Photo by Dope Squad

RAW or JPEG.

The first thing to take into consideration is the image file type. JPEG files have saturation added to them by default. Depending on which scene mode or JPEG settings, that saturation might be quite strong. The JPEG files from most consumer level cameras have their saturation set pretty high. This, to be honest, is simply to flatter the photographer. If you are relatively new to photography you are going to be wowed by the pictures your camera can take. 

RAW files, however, do not add any saturation in camera. This leads to flat, dull looking originals which in turn leads to inexperienced photographers, oversaturating them in post. 

If you have enough space on your memory cards, shoot RAW and JPEG. In the camera’s menu system, set the JPEG saturation down one or two notches, reducing it. Now when you return from a shoot, you can use the more natural looking JPEG as a reference point for editing your RAW file. 

Photo by Jason Wong

Deciding On A Look.

Over time you will probably notice that you are developing a style to your photography. Part of that style will be the way you post produce your images. Saturation is a key part of your photographic style. My own style tends to be bright, colourful, and saturated, but not over saturated. 





You, however, may have a more low key muted style to your shots. In this case, while you might saturate your images a touch, the level will be very subtle. 

If you are relatively new, and developing your style, play around with different versions of the same image. Highly saturate some, while lightly saturating other versions. 

My own style tends towards colourful saturated images. What is yours? By Jason Row Photography

Saturation v Vibrance.

Saturation is a widely used term in photography, but these days it is not the only option. One other option is increasing the vibrance. When you saturate an image, it increases the colour intensity of all the colours within that image. That means that it is very easy to oversaturate a specific colour. Reds, in particular, are very prone to this. 

Vibrance on the other hand only increases the intensity of lower key colours. For example, let’s assume you have a shot with a fairly dull and flat blue sky, but brightly saturated foliage in the foreground. Raising the vibrance will increase the apparent saturation of that blue sky without affecting the already nice looking leaves.

It’s a very useful tool for selectively increasing saturation. 

Saturation and Vibrance are two sides of the same coin. By Jason Row Photography

Saturate Individual Colours.

With modern editing tools, we have the ability to saturate individual colours within an image. For example, in Lightroom, you can use the Saturation tab in the HSL panel to selectively increase saturation in a specific colour range. This gives us even more control than using vibrance and allows us to saturate or even desaturate parts of the image. 

When saturating individual colours switch your histogram over the RGB mode. In this mode, you can see individual graphs for red, green, and blue. If any of them are off either end of the histogram you will have colour clipping, either oversaturated on the right side or undersaturated on the left.

Using Lightroom HSL tools I desaturated the background to highlight the car. By Jason Row Photography

So, Should I Saturate My Images?
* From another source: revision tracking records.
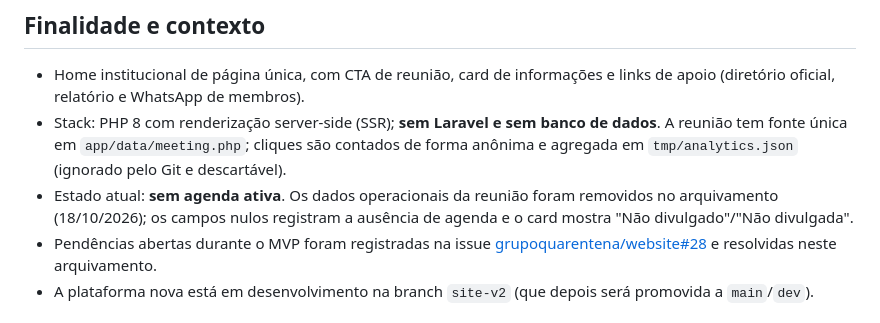
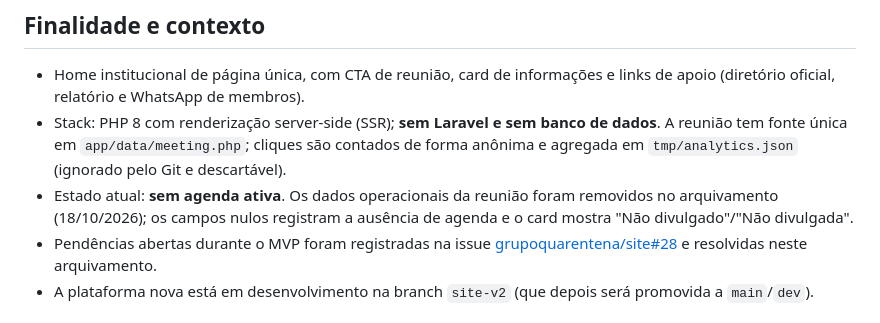
Before and after one commit to grupoquarentena/site, a Markdown page: README.md, the part around one of its changes. Rendered like a GitHub page.

Commit message:
docs(legado): corrige URL da issue 28 no README

```diff
--- a/README.md
+++ b/README.md
@@ -20,7 +20,7 @@ O código está arquivado na branch `legado/site-2026` (tag anotada
   removidos no arquivamento (18/10/2026); os campos nulos registram a ausência
   de agenda e o card mostra "Não divulgado"/"Não divulgada".
 - Pendências abertas durante o MVP foram registradas na issue
-  [grupoquarentena/website#28](https://github.com/grupoquarentena/website/issues/28)
+  [grupoquarentena/site#28](https://github.com/grupoquarentena/site/issues/28)
   e resolvidas neste arquivamento.
 - A plataforma nova está em desenvolvimento na branch `site-v2` (que depois
   será promovida a `main`/`dev`).
```
Also changed, not shown: other parts of README.md (+1 -1 lines).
If you shoot RAW, then you will almost certainly need to boost the saturation of your images. If you shoot JPEG only, then you need to make a subjective decision. Has the camera given me enough saturation or should I add more? Be aware, however, adding, or even reducing saturation in JPEGs can lead to slight degradation of the image. The latitude of a JPEG to increased saturation is lower than that of a RAW file and it is for this reason that many newcomers image look way over saturated. 

How Much Is Too Much?

Again this is going to be purely subjective. However, if you have pushed any of the red, green or blue channels past the edge of the histogram then you do have too much. If however, those colours remain within limits its down to whether you and your audience prefer the saturated or more natural look. 

Saturation is a great tool for photographers. It can also be somewhat of a sledgehammer. Use it sparingly, a little at a time and gently increase the saturation until you are happy. Have a look also at vibrance and saturating individual colours and you will soon find yourself editing striking images but without being glaringly over saturated. 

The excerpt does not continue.